Write out the data exactly, please, and omit the pictures.

Change detection outputs:
==================================================

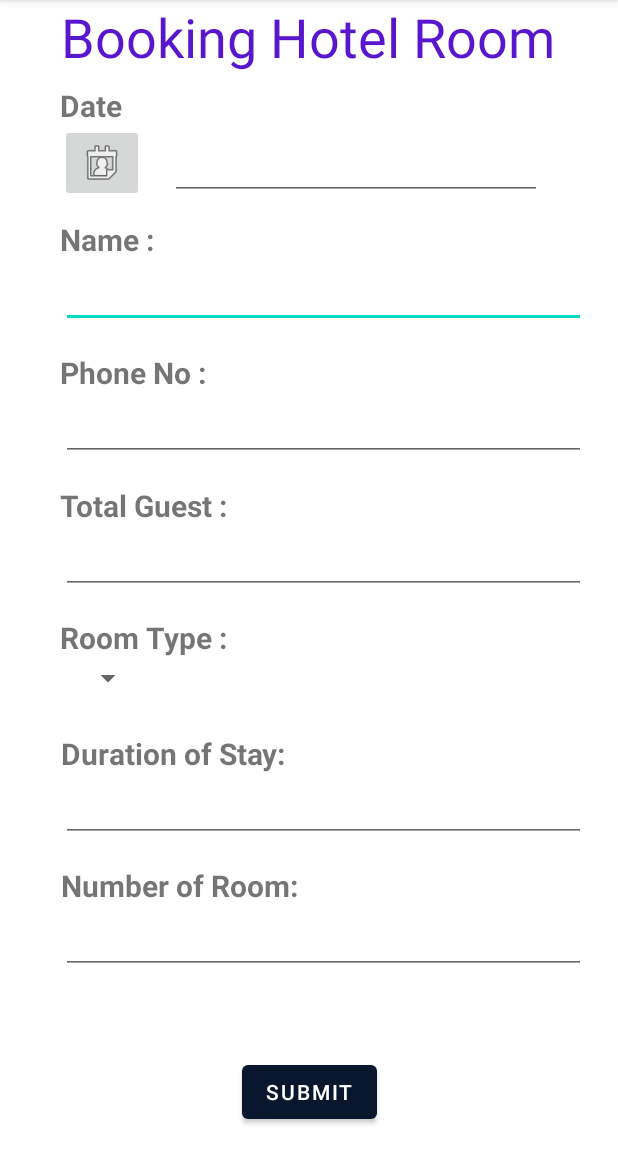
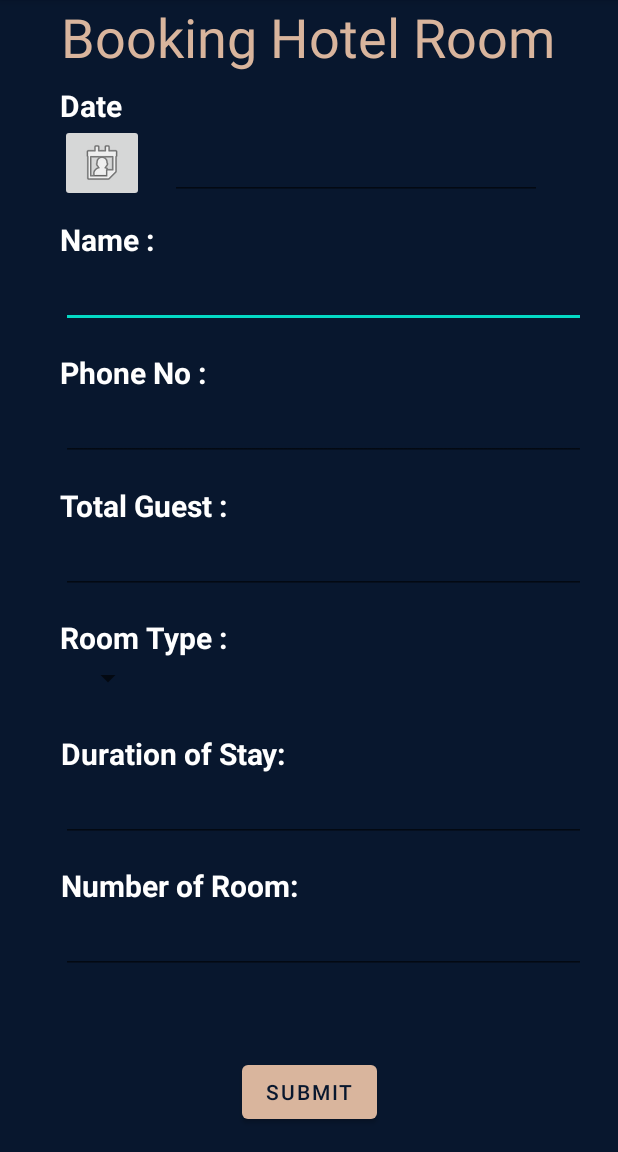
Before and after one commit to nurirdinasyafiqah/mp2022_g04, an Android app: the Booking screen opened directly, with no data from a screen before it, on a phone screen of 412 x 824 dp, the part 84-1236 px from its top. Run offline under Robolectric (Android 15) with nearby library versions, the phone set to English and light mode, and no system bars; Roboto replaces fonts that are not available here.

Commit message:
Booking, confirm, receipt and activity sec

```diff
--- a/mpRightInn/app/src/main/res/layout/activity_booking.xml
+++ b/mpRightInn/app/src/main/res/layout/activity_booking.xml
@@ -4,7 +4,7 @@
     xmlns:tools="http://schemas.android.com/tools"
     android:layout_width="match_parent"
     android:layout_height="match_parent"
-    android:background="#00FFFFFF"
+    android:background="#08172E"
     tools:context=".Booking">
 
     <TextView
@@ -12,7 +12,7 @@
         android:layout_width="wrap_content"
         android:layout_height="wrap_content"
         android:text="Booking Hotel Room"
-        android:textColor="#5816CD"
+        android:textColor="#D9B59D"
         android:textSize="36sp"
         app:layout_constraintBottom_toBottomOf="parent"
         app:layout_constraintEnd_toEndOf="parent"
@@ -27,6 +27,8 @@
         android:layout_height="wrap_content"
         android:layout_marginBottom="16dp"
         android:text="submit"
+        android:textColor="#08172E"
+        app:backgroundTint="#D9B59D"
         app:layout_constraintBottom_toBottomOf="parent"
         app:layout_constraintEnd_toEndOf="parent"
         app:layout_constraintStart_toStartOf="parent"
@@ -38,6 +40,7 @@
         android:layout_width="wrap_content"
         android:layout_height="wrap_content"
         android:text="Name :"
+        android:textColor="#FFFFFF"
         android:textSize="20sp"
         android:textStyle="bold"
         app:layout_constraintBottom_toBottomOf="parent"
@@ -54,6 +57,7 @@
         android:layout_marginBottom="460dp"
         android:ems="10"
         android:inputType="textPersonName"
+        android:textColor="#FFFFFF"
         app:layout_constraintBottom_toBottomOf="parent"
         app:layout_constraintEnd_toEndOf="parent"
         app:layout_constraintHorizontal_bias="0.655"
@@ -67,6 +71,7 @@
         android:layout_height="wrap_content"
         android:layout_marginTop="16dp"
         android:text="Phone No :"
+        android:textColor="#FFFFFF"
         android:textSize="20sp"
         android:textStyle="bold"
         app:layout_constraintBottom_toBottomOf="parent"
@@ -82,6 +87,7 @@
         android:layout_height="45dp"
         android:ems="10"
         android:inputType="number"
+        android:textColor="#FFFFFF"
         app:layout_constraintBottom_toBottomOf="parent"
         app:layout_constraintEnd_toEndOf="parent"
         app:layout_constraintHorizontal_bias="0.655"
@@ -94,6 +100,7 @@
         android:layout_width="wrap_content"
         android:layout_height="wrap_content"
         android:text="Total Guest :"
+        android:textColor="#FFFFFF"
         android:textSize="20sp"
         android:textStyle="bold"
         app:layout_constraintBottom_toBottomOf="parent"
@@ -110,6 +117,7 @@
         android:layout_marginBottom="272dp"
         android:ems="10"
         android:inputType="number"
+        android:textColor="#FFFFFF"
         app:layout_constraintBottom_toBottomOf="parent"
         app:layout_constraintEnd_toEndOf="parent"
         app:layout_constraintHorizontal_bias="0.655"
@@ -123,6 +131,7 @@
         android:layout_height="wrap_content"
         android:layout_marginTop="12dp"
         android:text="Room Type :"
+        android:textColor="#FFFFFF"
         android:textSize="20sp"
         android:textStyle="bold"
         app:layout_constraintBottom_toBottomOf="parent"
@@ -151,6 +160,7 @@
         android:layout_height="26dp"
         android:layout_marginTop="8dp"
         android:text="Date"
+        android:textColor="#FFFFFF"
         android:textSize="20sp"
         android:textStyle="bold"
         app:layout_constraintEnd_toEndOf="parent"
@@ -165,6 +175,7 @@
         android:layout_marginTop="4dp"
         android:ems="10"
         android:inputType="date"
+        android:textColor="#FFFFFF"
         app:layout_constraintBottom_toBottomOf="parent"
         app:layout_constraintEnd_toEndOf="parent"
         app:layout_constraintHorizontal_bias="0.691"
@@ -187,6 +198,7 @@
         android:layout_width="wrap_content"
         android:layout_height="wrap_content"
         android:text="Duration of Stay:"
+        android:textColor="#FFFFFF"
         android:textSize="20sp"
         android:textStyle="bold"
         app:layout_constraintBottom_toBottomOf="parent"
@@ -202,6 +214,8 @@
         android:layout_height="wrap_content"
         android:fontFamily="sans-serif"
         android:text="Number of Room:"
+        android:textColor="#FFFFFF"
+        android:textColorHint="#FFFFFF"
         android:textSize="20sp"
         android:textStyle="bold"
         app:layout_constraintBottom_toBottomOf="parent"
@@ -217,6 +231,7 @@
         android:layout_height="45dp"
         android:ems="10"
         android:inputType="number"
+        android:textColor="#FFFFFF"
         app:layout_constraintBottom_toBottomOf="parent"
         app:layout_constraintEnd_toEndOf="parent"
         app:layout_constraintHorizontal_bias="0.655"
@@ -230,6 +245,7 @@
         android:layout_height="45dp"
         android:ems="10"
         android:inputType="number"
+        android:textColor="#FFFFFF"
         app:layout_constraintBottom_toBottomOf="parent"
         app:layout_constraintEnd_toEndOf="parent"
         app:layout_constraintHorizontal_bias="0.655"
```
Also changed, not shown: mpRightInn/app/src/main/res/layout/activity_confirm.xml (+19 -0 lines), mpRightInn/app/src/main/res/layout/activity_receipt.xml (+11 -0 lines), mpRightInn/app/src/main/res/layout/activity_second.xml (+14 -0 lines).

==================================================

Answer to this problem =
Before and after one commit to nurirdinasyafiqah/mp2022_g04, an Android app: the Booking screen opened directly, with no data from a screen before it, on a phone screen of 412 x 824 dp, the part 84-1236 px from its top. Run offline under Robolectric (Android 15) with nearby library versions, the phone set to English and light mode, and no system bars; Roboto replaces fonts that are not available here.

Commit message:
Booking, confirm, receipt and activity sec

```diff
--- a/mpRightInn/app/src/main/res/layout/activity_booking.xml
+++ b/mpRightInn/app/src/main/res/layout/activity_booking.xml
@@ -4,7 +4,7 @@
     xmlns:tools="http://schemas.android.com/tools"
     android:layout_width="match_parent"
     android:layout_height="match_parent"
-    android:background="#00FFFFFF"
+    android:background="#08172E"
     tools:context=".Booking">
 
     <TextView
@@ -12,7 +12,7 @@
         android:layout_width="wrap_content"
         android:layout_height="wrap_content"
         android:text="Booking Hotel Room"
-        android:textColor="#5816CD"
+        android:textColor="#D9B59D"
         android:textSize="36sp"
         app:layout_constraintBottom_toBottomOf="parent"
         app:layout_constraintEnd_toEndOf="parent"
@@ -27,6 +27,8 @@
         android:layout_height="wrap_content"
         android:layout_marginBottom="16dp"
         android:text="submit"
+        android:textColor="#08172E"
+        app:backgroundTint="#D9B59D"
         app:layout_constraintBottom_toBottomOf="parent"
         app:layout_constraintEnd_toEndOf="parent"
         app:layout_constraintStart_toStartOf="parent"
@@ -38,6 +40,7 @@
         android:layout_width="wrap_content"
         android:layout_height="wrap_content"
         android:text="Name :"
+        android:textColor="#FFFFFF"
         android:textSize="20sp"
         android:textStyle="bold"
         app:layout_constraintBottom_toBottomOf="parent"
@@ -54,6 +57,7 @@
         android:layout_marginBottom="460dp"
         android:ems="10"
         android:inputType="textPersonName"
+        android:textColor="#FFFFFF"
         app:layout_constraintBottom_toBottomOf="parent"
         app:layout_constraintEnd_toEndOf="parent"
         app:layout_constraintHorizontal_bias="0.655"
@@ -67,6 +71,7 @@
         android:layout_height="wrap_content"
         android:layout_marginTop="16dp"
         android:text="Phone No :"
+        android:textColor="#FFFFFF"
         android:textSize="20sp"
         android:textStyle="bold"
         app:layout_constraintBottom_toBottomOf="parent"
@@ -82,6 +87,7 @@
         android:layout_height="45dp"
         android:ems="10"
         android:inputType="number"
+        android:textColor="#FFFFFF"
         app:layout_constraintBottom_toBottomOf="parent"
         app:layout_constraintEnd_toEndOf="parent"
         app:layout_constraintHorizontal_bias="0.655"
@@ -94,6 +100,7 @@
         android:layout_width="wrap_content"
         android:layout_height="wrap_content"
         android:text="Total Guest :"
+        android:textColor="#FFFFFF"
         android:textSize="20sp"
         android:textStyle="bold"
         app:layout_constraintBottom_toBottomOf="parent"
@@ -110,6 +117,7 @@
         android:layout_marginBottom="272dp"
         android:ems="10"
         android:inputType="number"
+        android:textColor="#FFFFFF"
         app:layout_constraintBottom_toBottomOf="parent"
         app:layout_constraintEnd_toEndOf="parent"
         app:layout_constraintHorizontal_bias="0.655"
@@ -123,6 +131,7 @@
         android:layout_height="wrap_content"
         android:layout_marginTop="12dp"
         android:text="Room Type :"
+        android:textColor="#FFFFFF"
         android:textSize="20sp"
         android:textStyle="bold"
         app:layout_constraintBottom_toBottomOf="parent"
@@ -151,6 +160,7 @@
         android:layout_height="26dp"
         android:layout_marginTop="8dp"
         android:text="Date"
+        android:textColor="#FFFFFF"
         android:textSize="20sp"
         android:textStyle="bold"
         app:layout_constraintEnd_toEndOf="parent"
@@ -165,6 +175,7 @@
         android:layout_marginTop="4dp"
         android:ems="10"
         android:inputType="date"
+        android:textColor="#FFFFFF"
         app:layout_constraintBottom_toBottomOf="parent"
         app:layout_constraintEnd_toEndOf="parent"
         app:layout_constraintHorizontal_bias="0.691"
@@ -187,6 +198,7 @@
         android:layout_width="wrap_content"
         android:layout_height="wrap_content"
         android:text="Duration of Stay:"
+        android:textColor="#FFFFFF"
         android:textSize="20sp"
         android:textStyle="bold"
         app:layout_constraintBottom_toBottomOf="parent"
@@ -202,6 +214,8 @@
         android:layout_height="wrap_content"
         android:fontFamily="sans-serif"
         android:text="Number of Room:"
+        android:textColor="#FFFFFF"
+        android:textColorHint="#FFFFFF"
         android:textSize="20sp"
         android:textStyle="bold"
         app:layout_constraintBottom_toBottomOf="parent"
@@ -217,6 +231,7 @@
         android:layout_height="45dp"
         android:ems="10"
         android:inputType="number"
+        android:textColor="#FFFFFF"
         app:layout_constraintBottom_toBottomOf="parent"
         app:layout_constraintEnd_toEndOf="parent"
         app:layout_constraintHorizontal_bias="0.655"
@@ -230,6 +245,7 @@
         android:layout_height="45dp"
         android:ems="10"
         android:inputType="number"
+        android:textColor="#FFFFFF"
         app:layout_constraintBottom_toBottomOf="parent"
         app:layout_constraintEnd_toEndOf="parent"
         app:layout_constraintHorizontal_bias="0.655"
```
Also changed, not shown: mpRightInn/app/src/main/res/layout/activity_confirm.xml (+19 -0 lines), mpRightInn/app/src/main/res/layout/activity_receipt.xml (+11 -0 lines), mpRightInn/app/src/main/res/layout/activity_second.xml (+14 -0 lines).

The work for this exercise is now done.